§ What you need to do
What you return must match the data below exactly, minus any pictures.

Provided records START

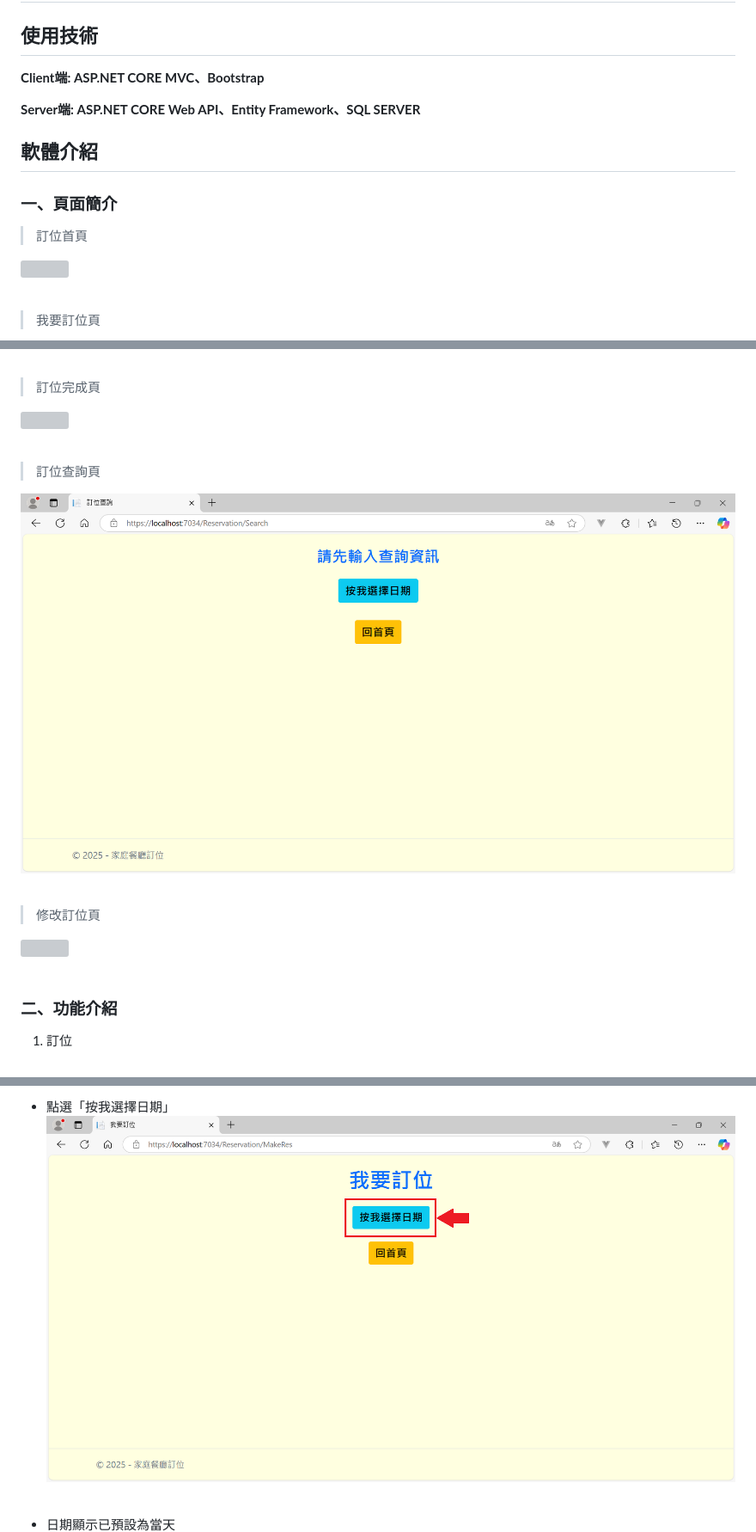
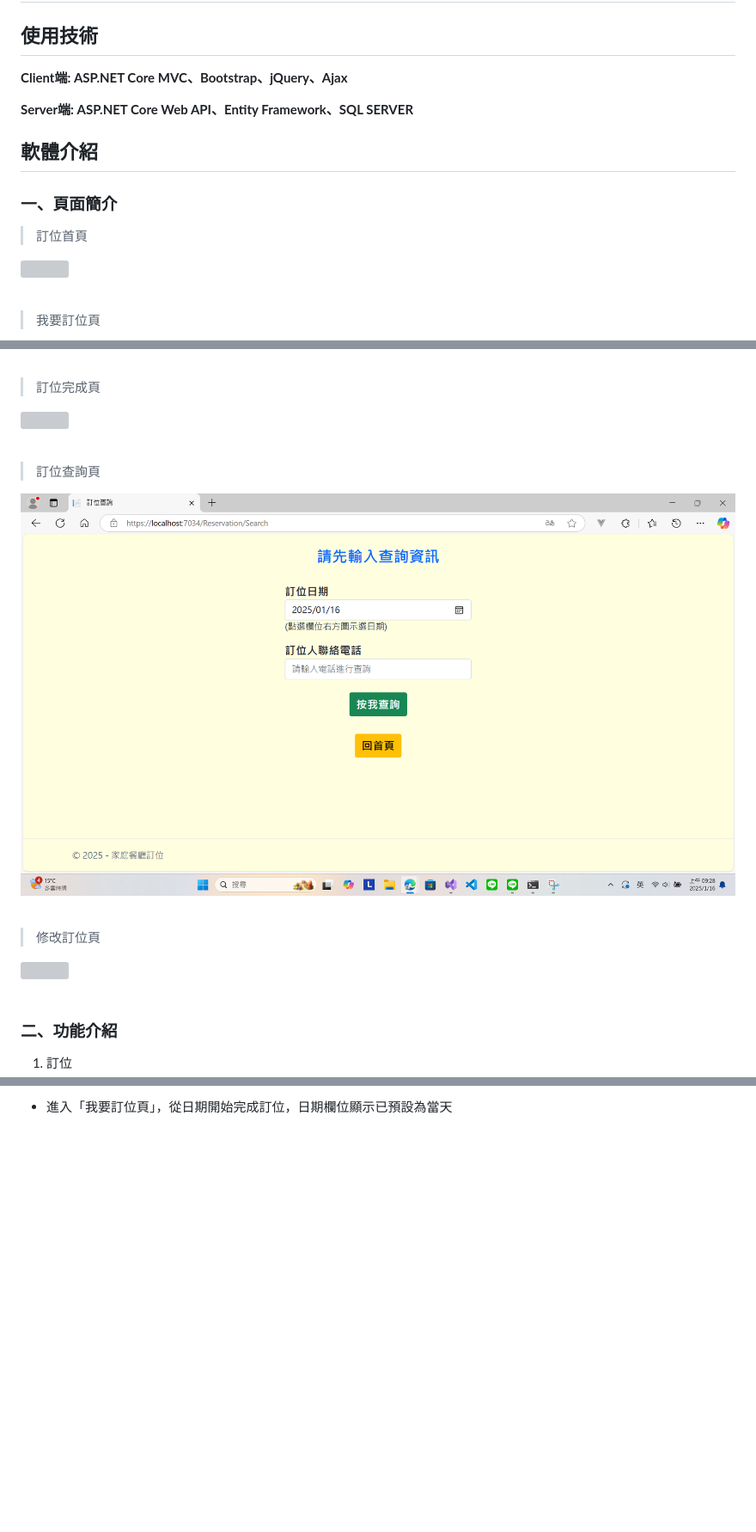
Before and after one commit to huaiminhu/Project_Reservation, a Markdown page: README.md, 3 parts joined by grey strips. Shown at 86% size. Drawn GitHub-style; blank space fills up the shorter version; grey boxes are pictures that could not be loaded.

Commit message:
Update README.md 11401161401

```diff
--- a/README.md
+++ b/README.md
@@ -1,9 +1,9 @@
 # 家庭餐廳訂位
 
 ## 使用技術
-**Client端: ASP.NET CORE MVC、Bootstrap**
+**Client端: ASP.NET Core MVC、Bootstrap、jQuery、Ajax**
 
-**Server端: ASP.NET CORE Web API、Entity Framework、SQL SERVER**
+**Server端: ASP.NET Core Web API、Entity Framework、SQL SERVER**
 
 
 
@@ -28,7 +28,7 @@
 
 > 訂位查詢頁
 
-![](https://github.com/huaiminhu/Project_Reservation/blob/main/Pics/%E6%9F%A5%E8%A9%A2%E9%A0%811.png)
+![](https://github.com/huaiminhu/Project_Reservation/blob/main/Pics/0116display/DP4.png)
 <br/>
 
 > 修改訂位頁
@@ -46,10 +46,6 @@
 <br/>
 
-- 點選「按我選擇日期」
-![](https://github.com/huaiminhu/Project_Reservation/blob/main/Pics/%E8%A8%82%E4%BD%8D%E9%A0%812.png)
-<br/>
-
-- 日期顯示已預設為當天
+- 進入「我要訂位頁」，從日期開始完成訂位，日期欄位顯示已預設為當天
 ![](https://github.com/huaiminhu/Project_Reservation/blob/main/Pics/0111/%E6%88%91%E8%A6%81%E8%A8%82%E4%BD%8D1.png)
 <br/>
 
```
Also changed, not shown: other parts of README.md (+6 -6 lines).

Provided records END

§ Result
Before and after one commit to huaiminhu/Project_Reservation, a Markdown page: README.md, 3 parts joined by grey strips. Shown at 86% size. Drawn GitHub-style; blank space fills up the shorter version; grey boxes are pictures that could not be loaded.

Commit message:
Update README.md 11401161401

```diff
--- a/README.md
+++ b/README.md
@@ -1,9 +1,9 @@
 # 家庭餐廳訂位
 
 ## 使用技術
-**Client端: ASP.NET CORE MVC、Bootstrap**
+**Client端: ASP.NET Core MVC、Bootstrap、jQuery、Ajax**
 
-**Server端: ASP.NET CORE Web API、Entity Framework、SQL SERVER**
+**Server端: ASP.NET Core Web API、Entity Framework、SQL SERVER**
 
 
 
@@ -28,7 +28,7 @@
 
 > 訂位查詢頁
 
-![](https://github.com/huaiminhu/Project_Reservation/blob/main/Pics/%E6%9F%A5%E8%A9%A2%E9%A0%811.png)
+![](https://github.com/huaiminhu/Project_Reservation/blob/main/Pics/0116display/DP4.png)
 <br/>
 
 > 修改訂位頁
@@ -46,10 +46,6 @@
 <br/>
 
-- 點選「按我選擇日期」
-![](https://github.com/huaiminhu/Project_Reservation/blob/main/Pics/%E8%A8%82%E4%BD%8D%E9%A0%812.png)
-<br/>
-
-- 日期顯示已預設為當天
+- 進入「我要訂位頁」，從日期開始完成訂位，日期欄位顯示已預設為當天
 ![](https://github.com/huaiminhu/Project_Reservation/blob/main/Pics/0111/%E6%88%91%E8%A6%81%E8%A8%82%E4%BD%8D1.png)
 <br/>
 
```
Also changed, not shown: other parts of README.md (+6 -6 lines).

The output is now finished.